Author Whaley, Deborah Elizabeth, author.
Title Black women in sequence : re-inking comics, graphic novels, and anime / Deborah Elizabeth Whaley.
Imprint Seattle : University of Washington Press, [2016]

LOCATION CALL # STATUS MESSAGE
 OTTERBEIN MAIN COLLECTION  PN6725 .W48 2016    AVAILABLE  
LOCATION CALL # STATUS MESSAGE
 OTTERBEIN MAIN COLLECTION  PN6725 .W48 2016    AVAILABLE  
Author Whaley, Deborah Elizabeth, author.
Subject Comic books, strips, etc. -- History and criticism.
African American women in literature.
Africans in literature.
Women in literature.

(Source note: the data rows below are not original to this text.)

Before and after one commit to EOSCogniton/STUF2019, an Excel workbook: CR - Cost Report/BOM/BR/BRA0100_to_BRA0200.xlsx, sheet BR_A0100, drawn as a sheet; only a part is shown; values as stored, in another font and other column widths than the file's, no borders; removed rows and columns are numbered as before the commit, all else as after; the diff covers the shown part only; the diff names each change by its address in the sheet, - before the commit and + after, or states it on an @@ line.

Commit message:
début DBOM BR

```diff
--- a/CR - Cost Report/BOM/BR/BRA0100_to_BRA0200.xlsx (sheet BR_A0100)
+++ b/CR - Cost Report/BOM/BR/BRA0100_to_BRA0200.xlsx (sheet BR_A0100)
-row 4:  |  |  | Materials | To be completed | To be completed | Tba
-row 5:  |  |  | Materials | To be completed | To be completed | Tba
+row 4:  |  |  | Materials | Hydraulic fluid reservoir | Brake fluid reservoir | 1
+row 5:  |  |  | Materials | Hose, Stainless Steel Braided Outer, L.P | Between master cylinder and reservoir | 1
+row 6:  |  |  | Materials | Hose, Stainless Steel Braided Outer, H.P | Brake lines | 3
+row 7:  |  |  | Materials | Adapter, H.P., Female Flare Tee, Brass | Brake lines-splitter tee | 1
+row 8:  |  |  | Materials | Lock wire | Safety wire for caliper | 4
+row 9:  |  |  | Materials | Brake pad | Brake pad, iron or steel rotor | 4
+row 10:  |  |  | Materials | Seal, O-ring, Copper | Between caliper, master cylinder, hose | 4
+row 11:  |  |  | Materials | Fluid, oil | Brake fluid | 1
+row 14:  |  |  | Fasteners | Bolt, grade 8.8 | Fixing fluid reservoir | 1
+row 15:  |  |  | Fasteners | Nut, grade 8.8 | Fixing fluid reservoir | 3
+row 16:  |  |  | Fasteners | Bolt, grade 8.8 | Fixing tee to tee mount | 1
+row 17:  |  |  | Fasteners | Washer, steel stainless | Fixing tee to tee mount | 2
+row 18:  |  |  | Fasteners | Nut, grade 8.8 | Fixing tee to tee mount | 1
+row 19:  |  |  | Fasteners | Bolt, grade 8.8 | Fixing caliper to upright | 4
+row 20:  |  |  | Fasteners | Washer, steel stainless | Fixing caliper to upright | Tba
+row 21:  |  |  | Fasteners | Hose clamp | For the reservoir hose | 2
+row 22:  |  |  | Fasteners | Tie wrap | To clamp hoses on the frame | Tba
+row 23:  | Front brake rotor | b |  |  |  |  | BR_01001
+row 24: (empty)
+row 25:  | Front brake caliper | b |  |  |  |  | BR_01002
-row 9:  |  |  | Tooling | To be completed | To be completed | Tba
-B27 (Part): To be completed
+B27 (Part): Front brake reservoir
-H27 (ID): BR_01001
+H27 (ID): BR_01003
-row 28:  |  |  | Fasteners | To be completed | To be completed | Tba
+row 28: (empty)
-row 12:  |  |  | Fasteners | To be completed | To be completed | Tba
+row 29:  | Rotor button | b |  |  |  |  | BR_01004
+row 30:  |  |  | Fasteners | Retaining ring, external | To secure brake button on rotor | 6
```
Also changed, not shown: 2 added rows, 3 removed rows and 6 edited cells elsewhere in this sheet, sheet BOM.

Graphic novels -- History and criticism.
Genre/Form Criticism, interpretation, etc.
Description xiv, 242 pages, [16] unnumbered pages : illustrations (some color) ; 26 cm
Bibliography Note Includes bibliographical references (pages 185-214) and index.
Contents Re-inking the nation: Jackie Ormes's black cultural front comics -- Black cat got your tongue? Catwoman, blackness, and postracialism -- African goddesses, mixed-race wonders, and baadasssss women: black women as "signs" of Africa in US comics -- Anime dreams for African girls: Nadia: the secret of blue water -- Where I'm coming from: black female artists and postmodern comix -- Conclusion: comic book divas and the making of sequential subjects.
Summary "Black Women in Sequence takes readers on a search for women of African descent in comics subculture. From the 1971 appearance of the Skywald Publications character "the Butterfly"--the first Black female superheroine in a comic book--to contemporary comic books, graphic novels, film, manga, and video gaming, a growing number of Black women are becoming producers, viewers, and subjects of sequential art. As the first detailed investigation of Black women's participation in comic art, Black Women in Sequence examines the representation, production, and transnational circulation of women of African descent in the sequential art world. In this groundbreaking study, which includes interviews with artists and writers, Deborah Whaley suggests that the treatment of the Black female subject in sequential art says much about the place of people of African descent in national ideology in the United States and abroad." -- Publisher's description
ISBN 9780295994963 (pbk. : acid-free paper)
9780295994956 (hardcover : acid-free paper)
0295994959 (hardcover : acid-free paper)
0295994967 (pbk. : acid-free paper)
OCLC # 910424197